__Instructions for the task__:
Would you copy all lines in the data that contain the word "columns"?

^^^^

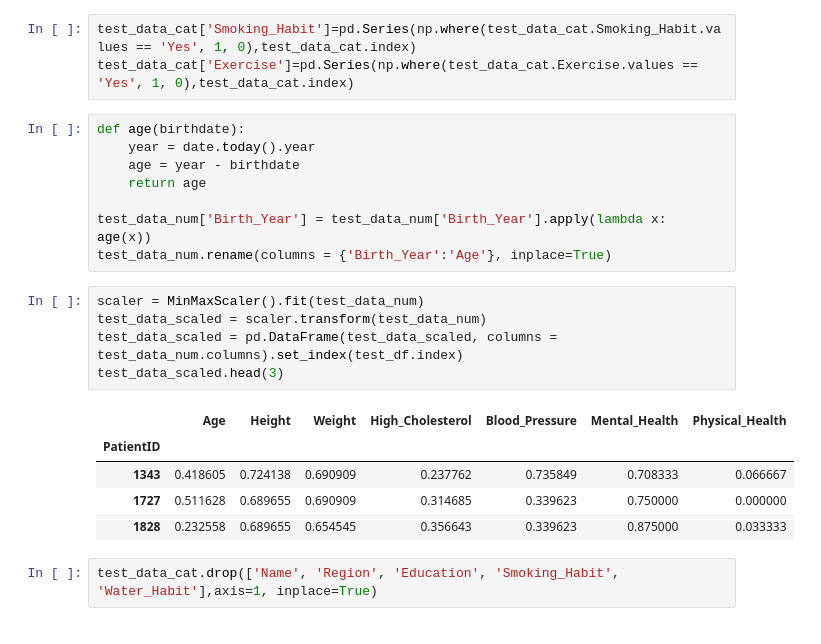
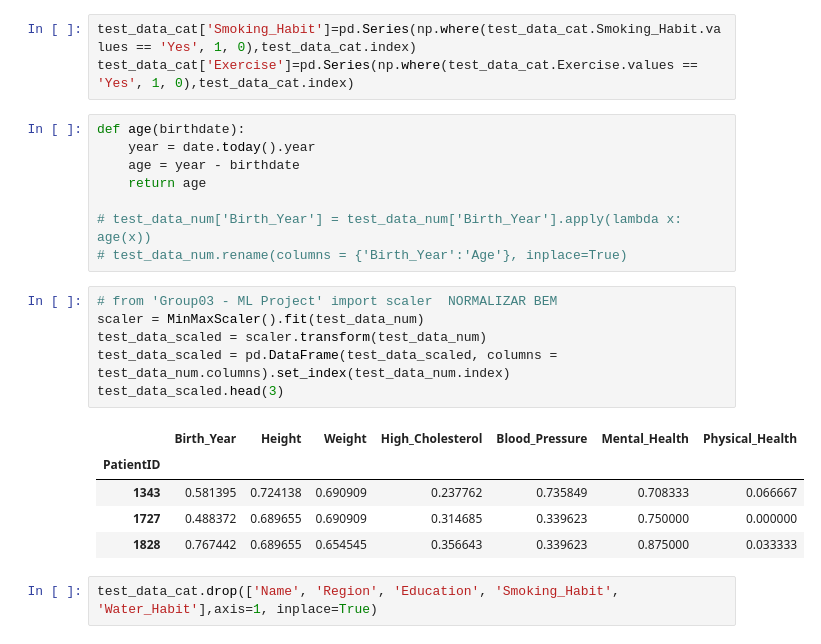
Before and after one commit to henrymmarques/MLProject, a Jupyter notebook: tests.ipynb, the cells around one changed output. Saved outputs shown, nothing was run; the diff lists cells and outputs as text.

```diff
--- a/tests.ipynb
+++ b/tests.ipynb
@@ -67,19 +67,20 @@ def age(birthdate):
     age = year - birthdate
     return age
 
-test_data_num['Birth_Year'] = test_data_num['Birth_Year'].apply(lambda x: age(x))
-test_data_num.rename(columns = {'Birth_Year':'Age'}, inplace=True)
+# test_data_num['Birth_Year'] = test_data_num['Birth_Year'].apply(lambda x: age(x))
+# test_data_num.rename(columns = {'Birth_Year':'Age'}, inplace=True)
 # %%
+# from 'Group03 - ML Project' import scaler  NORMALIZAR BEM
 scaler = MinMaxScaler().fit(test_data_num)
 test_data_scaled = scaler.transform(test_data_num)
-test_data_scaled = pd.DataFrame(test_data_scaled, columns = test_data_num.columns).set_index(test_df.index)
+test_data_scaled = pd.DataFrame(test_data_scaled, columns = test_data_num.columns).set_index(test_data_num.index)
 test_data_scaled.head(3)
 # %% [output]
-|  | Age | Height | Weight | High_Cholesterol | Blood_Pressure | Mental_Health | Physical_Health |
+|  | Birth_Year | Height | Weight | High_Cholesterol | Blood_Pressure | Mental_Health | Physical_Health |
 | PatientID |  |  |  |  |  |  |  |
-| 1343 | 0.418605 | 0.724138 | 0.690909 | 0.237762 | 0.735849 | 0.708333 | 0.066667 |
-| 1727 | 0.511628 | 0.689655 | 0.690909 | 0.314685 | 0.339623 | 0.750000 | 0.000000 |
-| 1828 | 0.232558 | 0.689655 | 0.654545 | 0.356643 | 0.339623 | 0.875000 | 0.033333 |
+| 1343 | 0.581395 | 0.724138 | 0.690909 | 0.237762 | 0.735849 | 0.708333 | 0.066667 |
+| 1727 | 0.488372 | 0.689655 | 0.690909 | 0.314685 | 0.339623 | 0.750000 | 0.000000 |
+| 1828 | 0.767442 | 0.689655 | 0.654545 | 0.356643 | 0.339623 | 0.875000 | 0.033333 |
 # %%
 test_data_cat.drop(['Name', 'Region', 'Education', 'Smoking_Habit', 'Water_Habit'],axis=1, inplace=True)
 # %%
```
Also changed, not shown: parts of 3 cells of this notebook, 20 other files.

^^^^

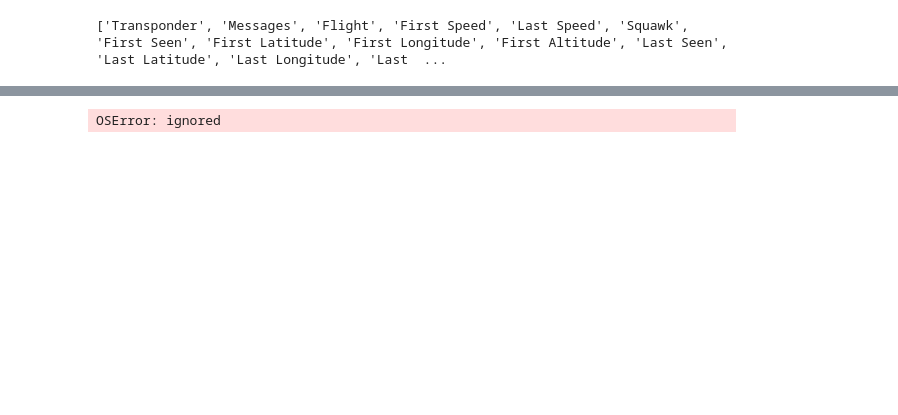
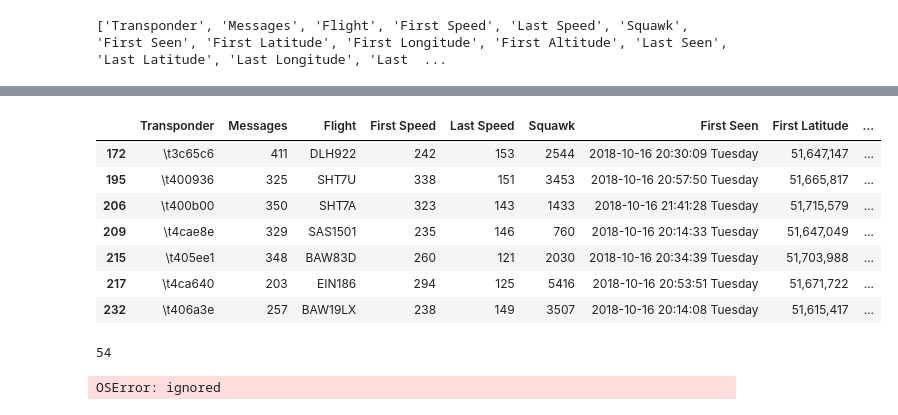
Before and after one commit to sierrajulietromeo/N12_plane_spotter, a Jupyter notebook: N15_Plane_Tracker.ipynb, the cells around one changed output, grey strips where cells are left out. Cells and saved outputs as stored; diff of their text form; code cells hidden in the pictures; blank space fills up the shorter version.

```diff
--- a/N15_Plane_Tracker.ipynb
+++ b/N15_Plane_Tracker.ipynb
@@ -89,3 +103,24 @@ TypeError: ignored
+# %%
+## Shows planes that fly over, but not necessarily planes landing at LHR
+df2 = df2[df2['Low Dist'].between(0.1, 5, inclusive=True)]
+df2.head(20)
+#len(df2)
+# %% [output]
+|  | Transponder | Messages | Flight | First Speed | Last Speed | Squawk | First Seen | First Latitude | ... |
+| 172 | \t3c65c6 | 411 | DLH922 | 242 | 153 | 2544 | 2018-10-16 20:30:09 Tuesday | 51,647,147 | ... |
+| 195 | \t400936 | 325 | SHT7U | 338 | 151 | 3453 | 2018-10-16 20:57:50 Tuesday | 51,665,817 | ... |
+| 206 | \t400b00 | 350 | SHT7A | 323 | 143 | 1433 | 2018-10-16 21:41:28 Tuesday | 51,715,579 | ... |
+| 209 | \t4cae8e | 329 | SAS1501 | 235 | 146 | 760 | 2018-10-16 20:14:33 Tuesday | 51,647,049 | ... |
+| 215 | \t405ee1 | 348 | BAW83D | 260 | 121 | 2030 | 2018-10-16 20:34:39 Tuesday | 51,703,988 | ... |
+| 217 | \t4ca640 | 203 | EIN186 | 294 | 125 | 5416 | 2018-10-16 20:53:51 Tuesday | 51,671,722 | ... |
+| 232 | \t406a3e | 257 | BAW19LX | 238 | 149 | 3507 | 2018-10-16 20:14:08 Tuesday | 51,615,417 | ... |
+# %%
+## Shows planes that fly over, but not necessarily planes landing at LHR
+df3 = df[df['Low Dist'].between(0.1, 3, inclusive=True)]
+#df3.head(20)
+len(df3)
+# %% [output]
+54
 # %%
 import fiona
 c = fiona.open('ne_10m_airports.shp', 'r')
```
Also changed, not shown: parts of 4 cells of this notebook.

^^^^

__Answer to this problem__:
-test_data_num.rename(columns = {'Birth_Year':'Age'}, inplace=True)
+# test_data_num.rename(columns = {'Birth_Year':'Age'}, inplace=True)
-test_data_scaled = pd.DataFrame(test_data_scaled, columns = test_data_num.columns).set_index(test_df.index)
+test_data_scaled = pd.DataFrame(test_data_scaled, columns = test_data_num.columns).set_index(test_data_num.index)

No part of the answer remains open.